Contributors The study was conceived by RP and MT. Data extraction was carried out by RP with support from HS and MB. Data analysis was undertaken by RP. Reporting of findings was led by RP with support from PR, supervised by PM, RS and MT. All authors contributed to manuscript preparation and approved the final version.
Funding RP is supported by a UK Medical Research Council Clinical Research Training Fellowship (MR/K002813/1). HS, MB, RS and MT are funded by the National Institute for Health Research (NIHR) Biomedical Research Centre at South London and Maudsley NHS Foundation Trust and King’s College London, which also supports the development and maintenance of the CRIS data resource.
Competing interests All authors have completed the ICMJE uniform disclosure form at http://www.icmje.org/coi_disclosure.pdf and declare: The CRIS team (HS, MB, RS) have received research funding from Roche, Pfizer, J&J and Lundbeck. PM has received research funding from Janssen, Sunovion, GW and Roche.
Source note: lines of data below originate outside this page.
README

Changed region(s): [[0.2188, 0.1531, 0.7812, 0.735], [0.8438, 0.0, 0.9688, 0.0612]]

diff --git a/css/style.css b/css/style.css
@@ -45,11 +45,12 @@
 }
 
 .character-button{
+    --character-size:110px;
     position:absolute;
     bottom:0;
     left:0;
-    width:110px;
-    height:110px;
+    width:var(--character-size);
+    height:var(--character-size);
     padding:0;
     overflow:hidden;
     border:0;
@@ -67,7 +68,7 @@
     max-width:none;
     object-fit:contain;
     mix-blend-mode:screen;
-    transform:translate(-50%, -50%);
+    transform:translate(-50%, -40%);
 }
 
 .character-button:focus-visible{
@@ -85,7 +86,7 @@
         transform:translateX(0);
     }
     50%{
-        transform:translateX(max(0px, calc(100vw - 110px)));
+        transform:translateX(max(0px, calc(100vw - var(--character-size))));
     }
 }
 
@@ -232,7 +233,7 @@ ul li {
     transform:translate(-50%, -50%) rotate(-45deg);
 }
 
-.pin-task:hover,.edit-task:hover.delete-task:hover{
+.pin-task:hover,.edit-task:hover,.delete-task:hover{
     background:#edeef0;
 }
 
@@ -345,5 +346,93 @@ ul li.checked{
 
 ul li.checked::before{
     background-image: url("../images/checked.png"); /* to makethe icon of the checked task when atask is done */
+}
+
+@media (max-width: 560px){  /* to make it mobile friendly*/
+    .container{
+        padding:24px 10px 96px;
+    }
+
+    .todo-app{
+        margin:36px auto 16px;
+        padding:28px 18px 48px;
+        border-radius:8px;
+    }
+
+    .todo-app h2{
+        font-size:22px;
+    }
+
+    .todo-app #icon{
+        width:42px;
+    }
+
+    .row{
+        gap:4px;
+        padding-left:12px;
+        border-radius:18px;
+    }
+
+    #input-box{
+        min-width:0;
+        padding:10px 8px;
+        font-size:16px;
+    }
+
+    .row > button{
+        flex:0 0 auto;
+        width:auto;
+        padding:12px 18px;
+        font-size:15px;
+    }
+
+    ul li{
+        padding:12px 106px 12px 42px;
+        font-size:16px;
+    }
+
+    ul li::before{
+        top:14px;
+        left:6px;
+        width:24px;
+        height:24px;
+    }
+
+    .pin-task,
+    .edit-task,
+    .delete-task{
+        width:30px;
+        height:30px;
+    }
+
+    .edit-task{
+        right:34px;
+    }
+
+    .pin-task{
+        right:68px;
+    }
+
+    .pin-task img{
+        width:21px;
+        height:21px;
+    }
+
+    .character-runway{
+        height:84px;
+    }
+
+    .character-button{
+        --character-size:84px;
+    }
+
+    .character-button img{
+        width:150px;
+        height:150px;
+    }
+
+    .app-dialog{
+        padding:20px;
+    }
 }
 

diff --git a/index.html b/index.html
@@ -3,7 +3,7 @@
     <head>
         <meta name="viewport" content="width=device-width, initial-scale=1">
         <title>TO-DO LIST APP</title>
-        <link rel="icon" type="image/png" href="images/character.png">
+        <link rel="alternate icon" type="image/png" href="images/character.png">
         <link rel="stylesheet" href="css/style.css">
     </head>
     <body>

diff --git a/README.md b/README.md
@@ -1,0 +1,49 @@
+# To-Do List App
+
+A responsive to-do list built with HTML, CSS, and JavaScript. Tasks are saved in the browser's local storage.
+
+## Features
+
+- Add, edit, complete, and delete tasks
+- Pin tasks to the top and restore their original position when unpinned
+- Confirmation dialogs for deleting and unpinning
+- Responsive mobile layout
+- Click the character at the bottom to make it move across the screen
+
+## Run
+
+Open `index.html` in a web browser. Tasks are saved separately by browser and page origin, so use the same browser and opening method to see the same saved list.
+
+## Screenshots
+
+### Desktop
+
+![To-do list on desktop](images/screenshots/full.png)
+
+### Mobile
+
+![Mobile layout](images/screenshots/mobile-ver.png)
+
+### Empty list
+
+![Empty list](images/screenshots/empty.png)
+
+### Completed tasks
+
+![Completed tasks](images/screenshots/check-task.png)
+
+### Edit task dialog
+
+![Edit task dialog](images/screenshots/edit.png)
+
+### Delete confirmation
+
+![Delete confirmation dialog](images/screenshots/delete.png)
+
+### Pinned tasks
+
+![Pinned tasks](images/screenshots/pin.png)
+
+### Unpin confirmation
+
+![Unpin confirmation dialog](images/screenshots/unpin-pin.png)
MT reports personal fees from Bristol-Myers Squibb and Otsuka, outside the submitted work.
Ethics approval The CRIS data resource received ethical approval as an anonymised data set for secondary analyses from Oxfordshire REC C (Ref: 08/H0606/71+5).
Provenance and peer review Not commissioned; externally peer reviewed.
Data sharing statement The data accessed by CRIS remain within an NHS firewall and governance is provided by a patient-led oversight committee. Subject to these conditions, data access is encouraged and those interested should contact RS (firstname.lastname@example.org), CRIS academic lead.